The concept of host liability began with commercial hosts – owners of properties where alcohol is being sold for a profit. In 1972, the Supreme Court of Canada determined there was a special relationship between a bar and its patrons. Since the bar invites people to consume alcohol on the premises, it also has a responsibility to ensure everyone stays safe. The bar owners and workers must monitor patrons’ behaviour and stop serving alcohol to those who are intoxicated. When a patron under the influence of alcohol is asked to leave the property, the owner must ensure they have a safe way to get home and they do not drive.

Commercial host liability also covers the relationship between an employer and an employee. The law recognizes the balance of power lies with the employer and so it’s their responsibility to ensure employees stay safe. If alcohol is being served at special events, holiday parties and off-site meetings, employers must ensure staff don’t harm themselves or others, either at the party or on their way home.

The combination of liquor control laws and occupier’s liability laws have led to a number of lawsuits being brought against commercial hosts. In almost all cases, patrons were served alcohol past the point of intoxication and they injured a third party on their way home. The courts have found bars, hotels and restaurants responsible for any injuries sustained as the result of intoxication.

To protect business owners and companies, a variety of alcohol-related liability insurance policies can be purchased. These policies have higher liability limits and cover a number of situations. Whether you own a bar, hosting a party for staff at a rented venue, your BrokerLink broker can provide insurance options so you are protected on all occasions, including St. Patrick’s Day.

One important thing to consider when purchasing an alcohol liability policy is whether your event will be a Bring Your Own Bottle (BYOB) event. These events are not permitted to be held in public venues such as community centres or banquet halls. If a special-event license has been obtained for your event, and guests supply their own alcohol, the license becomes invalid and you could face fines. Not only that, but insurance providers won’t issues alcohol liability policies for BYOB events. This places you, as the host, in a vulnerable situation where you could be found responsible for any injuries or accidents without any liability insurance in place.

Recently, host liability cases have been brought against non-commercial hosts in situations where someone was injured as a result of alcohol intoxication. If you serve alcohol at a house party, organize a function where alcohol will be consumed, or knowingly allow underage children to drink, you could face a costly lawsuit. Even if guests bring their own alcohol to your party, you still have a responsibility to ensure their safety. One of the most well-known social host liability cases in Canada involved a BYOB party, demonstrating the importance of your duty as a host.

Taking a few minutes now could save you time and a pot of gold in the future. When your guests first arrive, check to see if they have already been drinking and whether a designated driver brought guests to your party. If someone is already intoxicated, be sure they are not driving home. Consider taking away their car keys, call a taxi, or prepare for guests to stay overnight. It’s also a great idea to provide non-alcoholic drinks as an alternative. If guests are drinking, offer snacks higher in protein and fats (such as pizza) as food is an effective way to slow down the body’s processing of alcohol.

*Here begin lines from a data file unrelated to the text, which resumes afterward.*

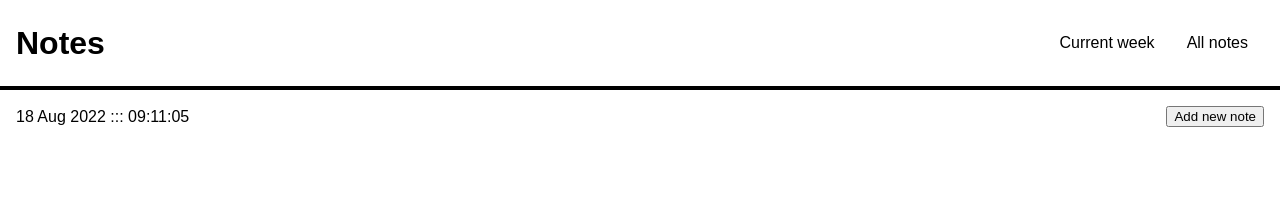
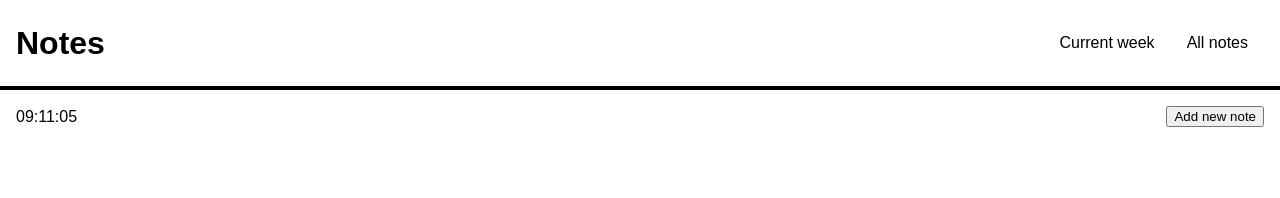
Before and after one commit to yannhn/notes, a React (Create React App) app: page / in a window 1280 px wide. Shown: the top 198 px of the page. Built offline with nearby package versions, Linux system fonts and the light colour scheme.

Commit message:
implement moment.js

```diff
--- a/package.json
+++ b/package.json
@@ -6,9 +6,12 @@
     "@testing-library/jest-dom": "^5.16.5",
     "@testing-library/react": "^13.3.0",
     "@testing-library/user-event": "^13.5.0",
+    "moment": "^2.29.4",
+    "moment-timezone": "^0.5.34",
     "nanoid": "^4.0.0",
     "react": "^18.2.0",
     "react-dom": "^18.2.0",
+    "react-moment": "^1.1.2",
     "react-router-dom": "^6.3.0",
     "react-scripts": "5.0.1",
     "styled-components": "^5.3.5",
--- a/src/components/UI/CurrentDate/CurrentDate.js
+++ b/src/components/UI/CurrentDate/CurrentDate.js
@@ -1,30 +1,17 @@
 import { useState, useEffect } from "react";
+import moment from "moment";
+import "moment-timezone";
 
 export default function CurrentDate() {
-  const [date, setDate] = useState(new Date());
+  const [date, setDate] = useState(moment().format("hh:mm:ss"));
 
   useEffect(() => {
-    setInterval(() => setDate(new Date()), 1000);
+    setInterval(() => setDate(moment().format("hh:mm:ss")), 1000);
   }, []);
-
-  const day = date.toLocaleDateString("en-GB", {
-    day: "numeric",
-    month: "short",
-    year: "numeric",
-  });
-
-  const time = date.toLocaleString("en-US", {
-    hour: "numeric",
-    minute: "numeric",
-    hour12: false,
-    second: "numeric",
-  });
 
   return (
     <>
-      <span>
-        {day} ::: {time}
-      </span>
+      <span>{date}</span>
     </>
   );
 }
```
Also changed, not shown: 1 other file (tests, documents, lock files or other folders).
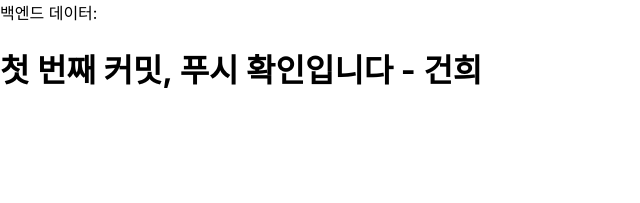
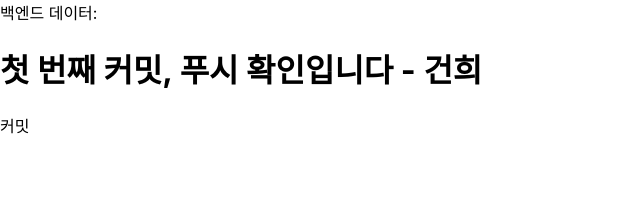
Before and after one commit to kafoo0105/Save-Now_front, a React (Create React App) app: page / in a window 1280 px wide. Shown: the top 203 px of the page, without its empty margins (0-640 px from the left). Built offline with nearby package versions, Linux system fonts and the light colour scheme; no server answers.

Commit message:
커밋 이정원

```diff
--- a/src/App.js
+++ b/src/App.js
@@ -13,6 +13,7 @@ function App() {
     <div className="App">
       백엔드 데이터: {hello}
       <h1>첫 번째 커밋, 푸시 확인입니다 - 건희</h1>
+      <div>커밋</div>
     </div>
   );
 }
```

Preventing an alcohol-related injury or accidents takes more than just luck. Keep your guests’ safety top o’ mind this St. Patrick’s Day and call your BrokerLink broker if you have any questions.